▶ **Your assignment**
Give every entry below again, exactly as written, and skip the images.

(Front-end code change data)
.....

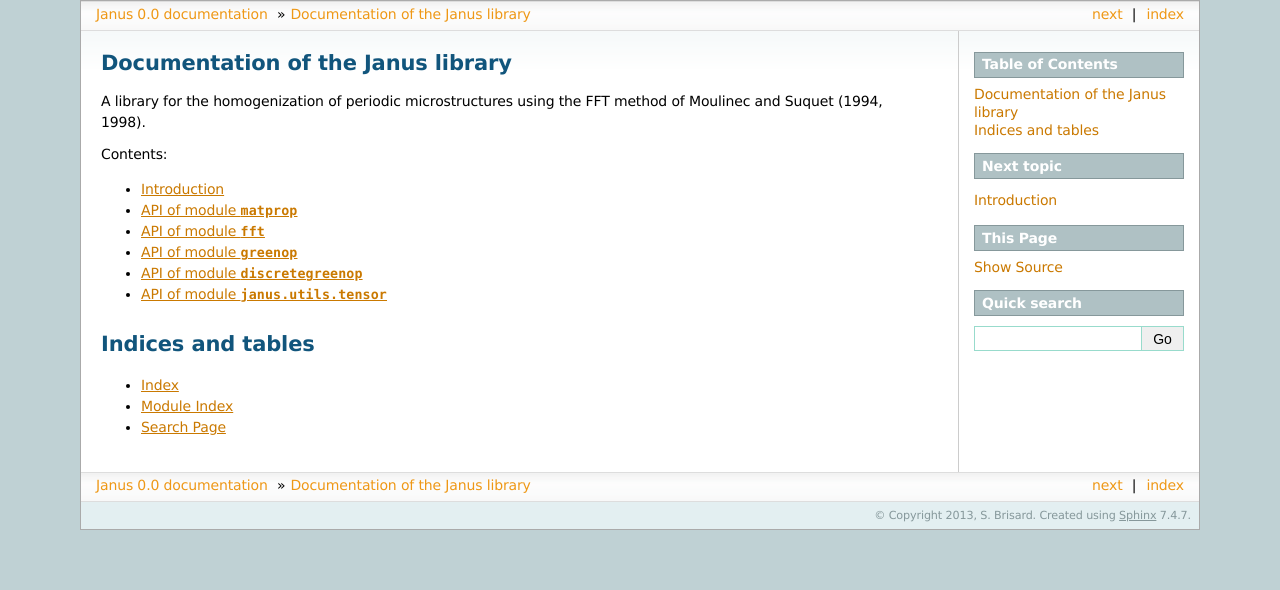
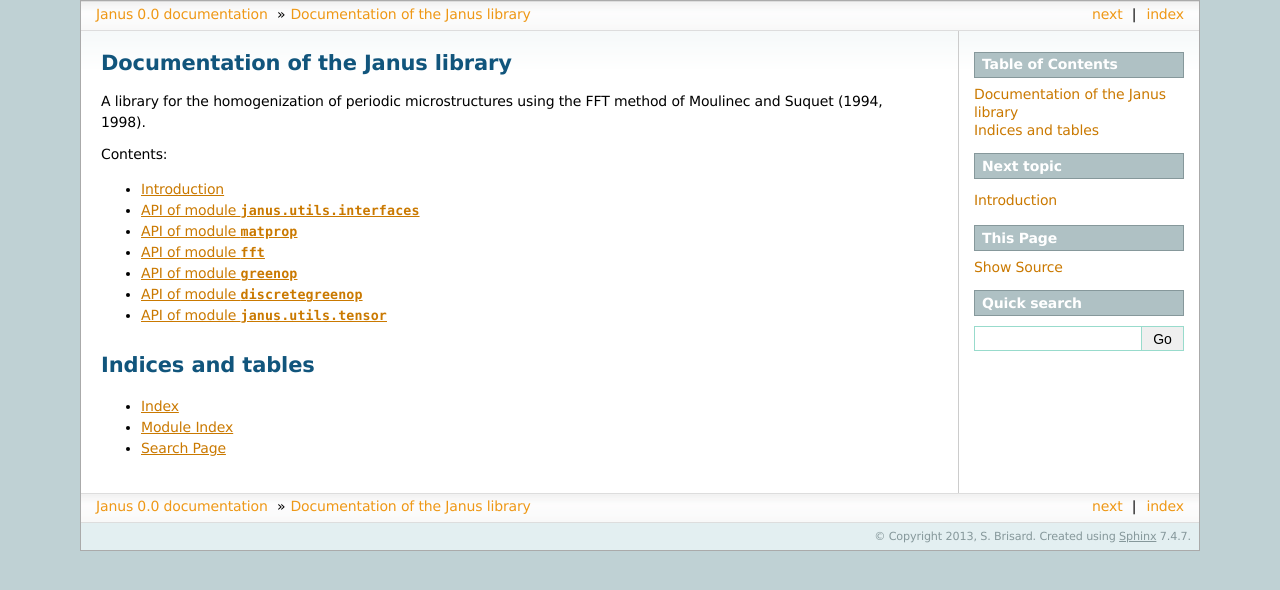
Before and after one commit to sbrisard/janus, a Sphinx documentation site: the page built from doc/index.rst, in a window 1280 px wide. Shown: the top 590 px of the page. Built offline with Sphinx 7.4.7, drawn with Linux system fonts in a browser that asks for light colours; formulas are drawn with MathJax 3; pages that are not in the unit, such as notebooks, are missing from menus.

Commit message:
Docstrings.

```diff
--- a/doc/index.rst
+++ b/doc/index.rst
@@ -14,6 +14,7 @@ Contents:
    :maxdepth: 2
 
    introduction
+   interfaces
    matprop-api
    fft-api
    greenop-api
--- /dev/null
+++ b/doc/interfaces.rst
@@ -0,0 +1,5 @@
+API of module ``janus.utils.interfaces``
+========================================
+
+.. automodule:: janus.utils.interfaces
+    :members:
--- a/doc/tensors-api.rst
+++ b/doc/tensors-api.rst
@@ -3,5 +3,4 @@ API of module ``janus.utils.tensor``
 
 .. automodule:: janus.utils.tensors
    :members:
-
-   :undoc-members:
+   :inherited-members:
```
Also changed, not shown: 1 other file.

.....

▶ **Written reply**
Before and after one commit to sbrisard/janus, a Sphinx documentation site: the page built from doc/index.rst, in a window 1280 px wide. Shown: the top 590 px of the page. Built offline with Sphinx 7.4.7, drawn with Linux system fonts in a browser that asks for light colours; formulas are drawn with MathJax 3; pages that are not in the unit, such as notebooks, are missing from menus.

Commit message:
Docstrings.

```diff
--- a/doc/index.rst
+++ b/doc/index.rst
@@ -14,6 +14,7 @@ Contents:
    :maxdepth: 2
 
    introduction
+   interfaces
    matprop-api
    fft-api
    greenop-api
--- /dev/null
+++ b/doc/interfaces.rst
@@ -0,0 +1,5 @@
+API of module ``janus.utils.interfaces``
+========================================
+
+.. automodule:: janus.utils.interfaces
+    :members:
--- a/doc/tensors-api.rst
+++ b/doc/tensors-api.rst
@@ -3,5 +3,4 @@ API of module ``janus.utils.tensor``
 
 .. automodule:: janus.utils.tensors
    :members:
-
-   :undoc-members:
+   :inherited-members:
```
Also changed, not shown: 1 other file.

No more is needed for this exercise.